The book's been getting rave reviews and selling briskly, and now Seitz is unveiling a series of video essays via his blog at RogerEbert.com. Today, the series hits Rushmore, the movie that first unveiled Anderson's mature style, and it's a treat to feast on those images once more while listening to Seitz discuss what he calls one of few "perfect films." The text is taken largely from Seitz's essay in The Wes Anderson Collection, but he delivers it in amiably offhand fashion, at one point barely suppressing a laugh. Perhaps his most surprising insight is seeing Jason Schwartzman's Max Fischer as a parody of the hyper-confident, rule-breaking heroes incarnated in the 1980s by Robin Williams and Eddie Murphy, as well as Bill Murray, who here plays an older, sadder version of that character. (According to Anderson's interview, Murray played the part for a total of $9,000, and turned down the offer for a piece of the gross.) More video essays will follow, but for now enjoy the first two in the series, and check out Seitz' previous five-part video essay series on Anderson, "The Substance of Style."
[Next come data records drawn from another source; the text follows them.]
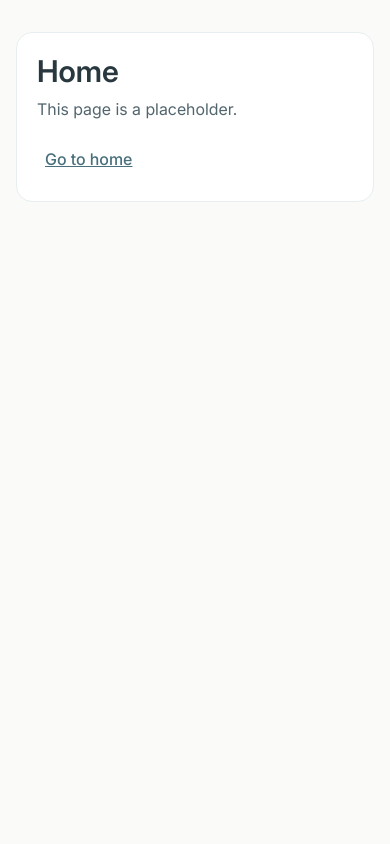
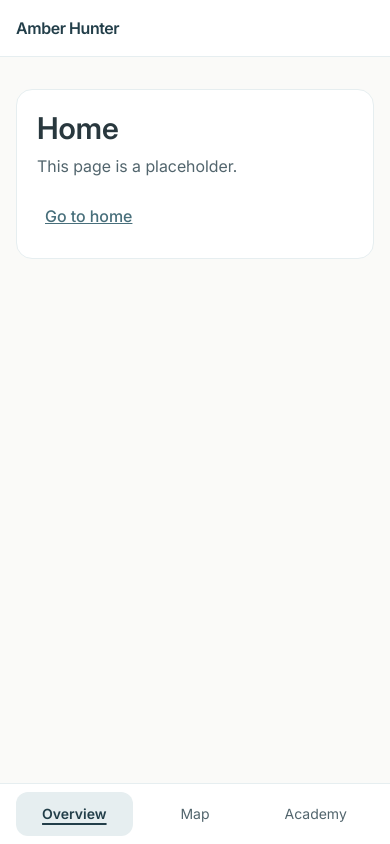
Before and after one commit to nick-yermak/amber-hunter, an Angular app in the folder apps/web/: page / in a window 390 px wide. Built offline with nearby package versions, Linux system fonts and the light colour scheme.

Commit message:
AH-010 — Responsive App Shell & Navigation (#24)
* Implement responsive app shell and primary navigation (AH-010)

* Keep keyboard focus clear of mobile navigation (AH-010)

```diff
--- a/apps/web/src/app/app.ts
+++ b/apps/web/src/app/app.ts
@@ -1,10 +1,33 @@
 import { Component } from '@angular/core';
 import { RouterOutlet } from '@angular/router';
+import { Header } from './core/header/header';
+import { MobileNavigation } from './core/mobile-navigation/mobile-navigation';
 
 @Component({
   selector: 'app-root',
   standalone: true,
-  imports: [RouterOutlet],
-  template: '<main><router-outlet /></main>',
+  imports: [RouterOutlet, Header, MobileNavigation],
+  host: { class: 'flex min-h-dvh flex-col' },
+  template: `
+    <button
+      type="button"
+      class="sr-only focus:not-sr-only focus:fixed focus:z-20
+             focus:start-[max(1rem,calc(env(safe-area-inset-left)+0.5rem))]
+             focus:top-[max(1rem,calc(env(safe-area-inset-top)+0.5rem))]
+             rtl:focus:start-[max(1rem,calc(env(safe-area-inset-right)+0.5rem))]
+             focus:rounded-control focus:bg-surface focus:px-4 focus:py-3 focus:text-action-strong"
+      (click)="mainContent.focus()"
+    >Skip to content</button>
+    <app-header />
+    <main
+      #mainContent
+      tabindex="-1"
+      class="min-w-0 flex-1
+             ps-[env(safe-area-inset-left)] pe-[env(safe-area-inset-right)]"
+    >
+      <router-outlet />
+    </main>
+    <app-mobile-navigation />
+  `,
 })
 export class App {}
--- /dev/null
+++ b/apps/web/src/app/core/header/header.ts
@@ -0,0 +1,21 @@
+import { Component } from '@angular/core';
+import { PrimaryNavigation } from '../primary-navigation/primary-navigation';
+
+@Component({
+  selector: 'app-header',
+  imports: [PrimaryNavigation],
+  host: { class: 'block' },
+  template: `
+    <header class="border-b border-divider bg-surface">
+      <div
+        class="mx-auto flex min-h-14 max-w-300 items-center gap-8 py-2
+               ps-[max(1rem,env(safe-area-inset-left))] pe-[max(1rem,env(safe-area-inset-right))]
+               pt-[max(0.5rem,env(safe-area-inset-top))] md:min-h-16"
+      >
+        <span class="font-semibold tracking-tight text-action-strong">Amber Hunter</span>
+        <app-primary-navigation class="hidden md:block" />
+      </div>
+    </header>
+  `,
+})
+export class Header {}
--- /dev/null
+++ b/apps/web/src/app/core/mobile-navigation/mobile-navigation.ts
@@ -0,0 +1,18 @@
+import { Component } from '@angular/core';
+import { PrimaryNavigation } from '../primary-navigation/primary-navigation';
+
+@Component({
+  selector: 'app-mobile-navigation',
+  imports: [PrimaryNavigation],
+  host: { class: 'sticky bottom-0 z-10 block md:hidden' },
+  template: `
+    <div
+      class="border-t border-divider bg-surface pt-2
+             pb-[max(0.5rem,env(safe-area-inset-bottom))]
+             ps-[max(1rem,env(safe-area-inset-left))] pe-[max(1rem,env(safe-area-inset-right))]"
+    >
+      <app-primary-navigation />
+    </div>
+  `,
+})
+export class MobileNavigation {}
--- /dev/null
+++ b/apps/web/src/app/core/primary-navigation/primary-navigation.ts
@@ -0,0 +1,46 @@
+import { Component, computed, inject } from '@angular/core';
+import { isActive, Router, RouterLink } from '@angular/router';
+
+@Component({
+  selector: 'app-primary-navigation',
+  imports: [RouterLink],
+  template: `
+    <nav aria-label="Primary">
+      <ul class="grid grid-cols-3 gap-1 md:flex md:gap-2">
+        @for (destination of destinations; track destination.path) {
+          <li>
+            <a
+              class="flex min-h-11 min-w-11 items-center justify-center rounded-control px-2 py-2
+                     text-center text-sm text-muted hover:bg-surface-cool hover:text-action-strong
+                     aria-[current]:bg-surface-cool aria-[current]:font-semibold
+                     aria-[current]:text-action-strong aria-[current]:underline
+                     aria-[current]:decoration-2 aria-[current]:underline-offset-4 md:px-4"
+              [routerLink]="destination.path"
+              [attr.aria-current]="destination.current()"
+            >{{ destination.label }}</a>
+          </li>
+        }
+      </ul>
+    </nav>
+  `,
+})
+export class PrimaryNavigation {
+  private readonly router = inject(Router);
+
+  protected readonly destinations = [
+    this.destination('Overview', '/'),
+    this.destination('Map', '/map', '/beaches'),
+    this.destination('Academy', '/academy', '/academy'),
+  ];
+
+  private destination(label: string, path: string, sectionPath?: string) {
+    const page = isActive(path, this.router, { paths: 'exact' });
+    const section = sectionPath && isActive(sectionPath, this.router, { paths: 'subset' });
+
+    return {
+      label,
+      path,
+      current: computed(() => page() ? 'page' : section && section() ? 'location' : null),
+    };
+  }
+}
--- a/apps/web/src/index.html
+++ b/apps/web/src/index.html
@@ -4,7 +4,7 @@
   <meta charset="utf-8">
   <title>Amber Hunter</title>
   <base href="/">
-  <meta name="viewport" content="width=device-width, initial-scale=1">
+  <meta name="viewport" content="width=device-width, initial-scale=1, viewport-fit=cover">
 </head>
 <body>
   <app-root></app-root>
--- a/apps/web/src/styles.css
+++ b/apps/web/src/styles.css
@@ -10,6 +10,21 @@
 }
 
 @layer base {
+  html {
+    --focus-scroll-clearance: 0.5rem;
+    scroll-padding-block-end: var(--focus-scroll-clearance);
+  }
+
+  @media (width < theme(--breakpoint-md)) {
+    html {
+      /* Reserve the sticky panel's target height, padding and border when scrolling focus. */
+      scroll-padding-block-end: calc(
+        var(--focus-scroll-clearance) + --spacing(11) + --spacing(2) + 1px +
+        max(--spacing(2), env(safe-area-inset-bottom))
+      );
+    }
+  }
+
   body {
     background-color: var(--color-canvas);
     color: var(--color-ink);
```
Also changed, not shown: 5 other files (tests, documents, lock files or other folders).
This article is related to: From the Wire, Wes Anderson, Matt Zoller Seitz, Jason Schwartzman, Bill Murray


E-Mail Updates